Influenza vaccination protects individuals against infection, reduces absenteeism at work and missed days of school. The 2004-2005 flu season saw a substantial reduction in influenza vaccination rates due to a shortage in the supply of the influenza vaccine. Due to failure of a Chiron production plant, compared to previous years, there was approximately a 31 million-dose shortage of the influenza vaccine and vaccination rates in the country dropped by nearly 25%. In this proposal we aim to take advantage of this natural experiment to estimate the effect of this reduction in vaccination supply on a variety of outcomes including health care utilization, mortality, work productivity and school absenteeism. Specifically, we take advantage of the fact that states that ordered vaccinations specifically from Chiron were more likely to experience a vaccine shortage than states that did not order their vaccinations from Chiron. Calculations of state level vaccination rates from the Behavioral Risk Factor Social Survey data indicate substantial cross-state variation in reductions in vaccination rates due to the shortage, with some states experiencing nearly a 40% reduction in vaccination rates while other states experienced little to no reduction. In the analyses, using unique data from the CDC on state vaccination orders specifically to Chiron, we first instrument for the reduction in state vaccination rates in the 2004-2005 flu season. We then estimate the impact of this reduction on state level measures of health care utilization, influenza mortality, work productivity and school attendance.
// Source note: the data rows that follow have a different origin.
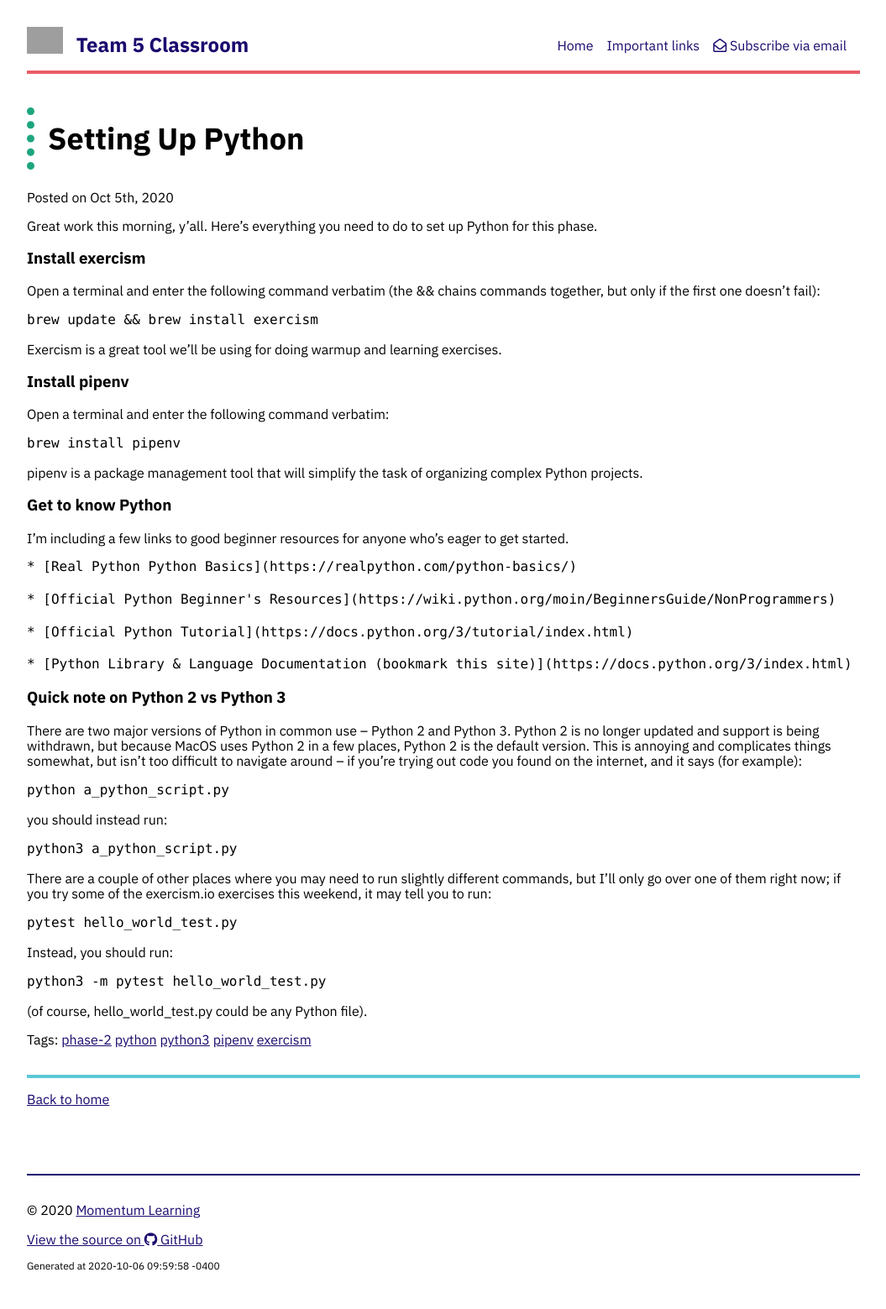
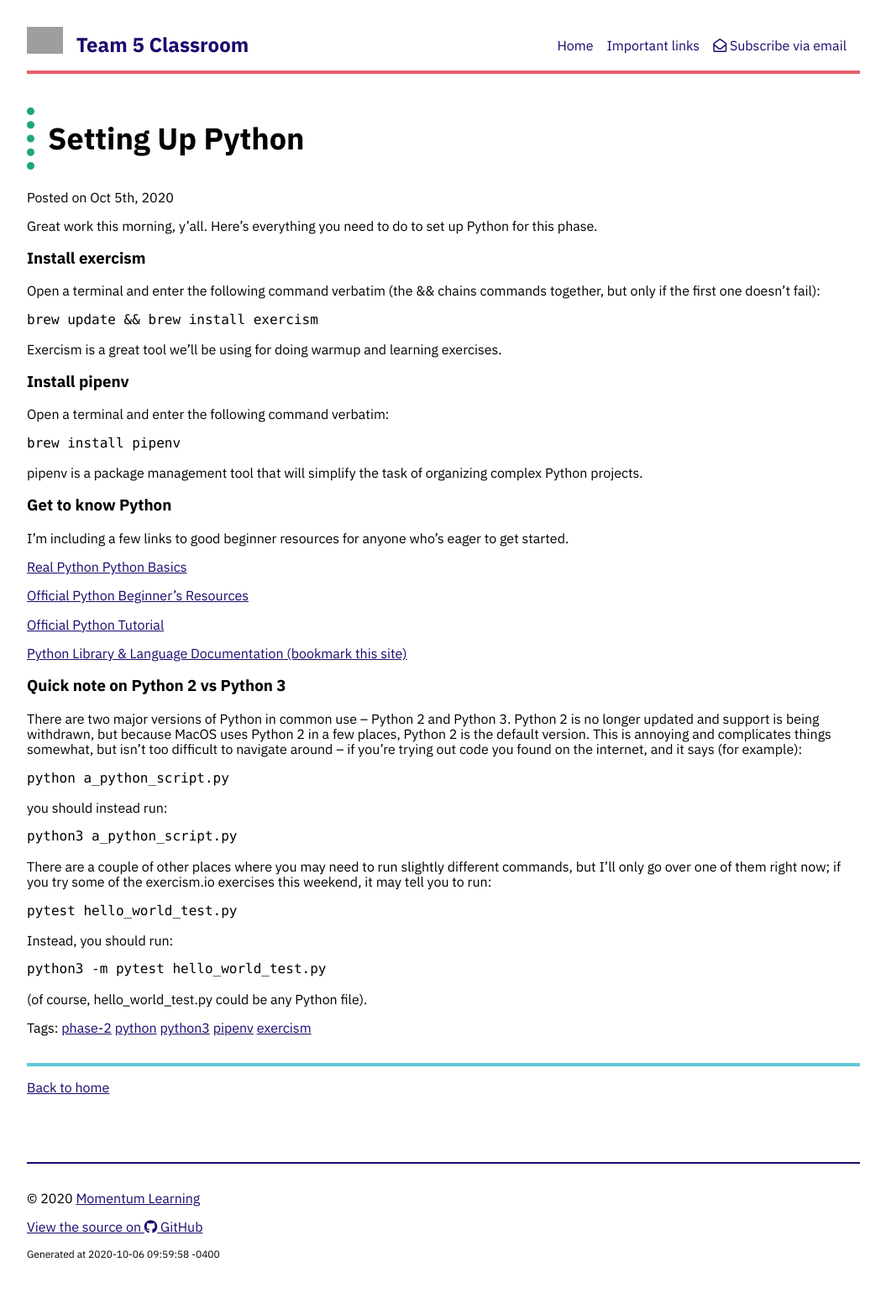
Before and after one commit to momentum-team-5/momentum-team-5.github.io, a Jekyll site: the page built from _posts/2020-10-05-python-setup.md, in a window 1280 px wide. Shown: the whole page at 84% size, without its empty margins (112-1167 px from the left). Built offline with Jekyll 4.4.1, drawn with Linux system fonts in a browser that asks for light colours; nearby versions of some CDN libraries; grey boxes are pictures that could not be loaded.

Commit message:
Update 2020-10-05-python-setup.md

```diff
--- a/_posts/2020-10-05-python-setup.md
+++ b/_posts/2020-10-05-python-setup.md
@@ -27,13 +27,13 @@
 ### Get to know Python
 I'm including a few links to good beginner resources for anyone who's eager to get started.
 
-	* [Real Python Python Basics](https://realpython.com/python-basics/)
+[Real Python Python Basics](https://realpython.com/python-basics/)
 
-	* [Official Python Beginner's Resources](https://wiki.python.org/moin/BeginnersGuide/NonProgrammers)
+[Official Python Beginner's Resources](https://wiki.python.org/moin/BeginnersGuide/NonProgrammers)
 
-	* [Official Python Tutorial](https://docs.python.org/3/tutorial/index.html)
+[Official Python Tutorial](https://docs.python.org/3/tutorial/index.html)
 
-	* [Python Library & Language Documentation (bookmark this site)](https://docs.python.org/3/index.html)
+[Python Library & Language Documentation (bookmark this site)](https://docs.python.org/3/index.html)
 
 
 ### Quick note on Python 2 vs Python 3
```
Compared to previous work in this area, our study promises to provide comprehensive estimates of the effects of the vaccination on these outcomes since we are able to capture these outcomes for both vaccinated and unvaccinated individuals in these states. A more comprehensive accounting of the benefits of vaccination has the potential to affect policy maker decision making with respect to the utilization of the influenza vaccination to increase population health.
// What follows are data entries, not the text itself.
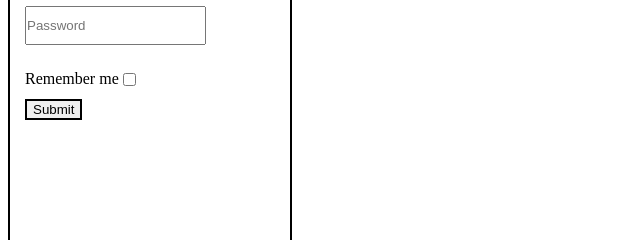
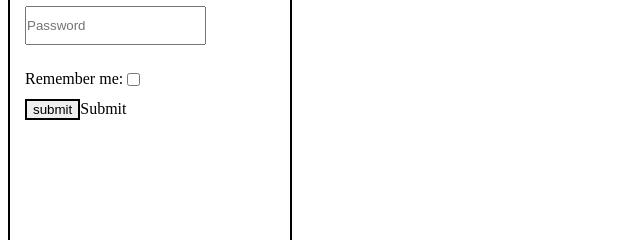
Before and after one commit to acciojob/remember-me-login-form-AnujDubey01, a website: page main.html in a window 1280 px wide. Shown: the part 201-441 px from the top of the page, 0-640 px from the left. Drawn offline with Linux system fonts and the light colour scheme.

Commit message:
created a submission

```diff
--- a/main.html
+++ b/main.html
@@ -18,10 +18,10 @@
 <input type="password" id="password" placeholder="Password">
 
 		<div class = "check">
-		<label for ="checkbox">Remember me</label>
+		<label for ="checkbox">Remember me:</label>
 		<input type="checkbox" id="checkbox">
 		</div>
-			<button type="submit" id="submit" value="submit">Submit</button>
+			<input type="submit" id="submit" value="submit">Submit</input>
 		</form>
 
 		<button type="submit" id="existing" value="submit"> Existing User</button>
--- a/styles.css
+++ b/styles.css
@@ -26,7 +26,6 @@
 
 #submit {
 	border: 2px solid black;
-	input#submit[value='Submit'];
 }
 #existing {
 	margin-top: 20px;
```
The 2004-2005 influenza vaccine shortage leads to substantial declines in influenza vaccination rates. We propose to estimate the effect of this supply shock on health care utilization, health outcomes, work productivity and school attendance. Our proposed analyses will capture the impact of increasing vaccination rates on both the vaccinated and unvaccinated populations.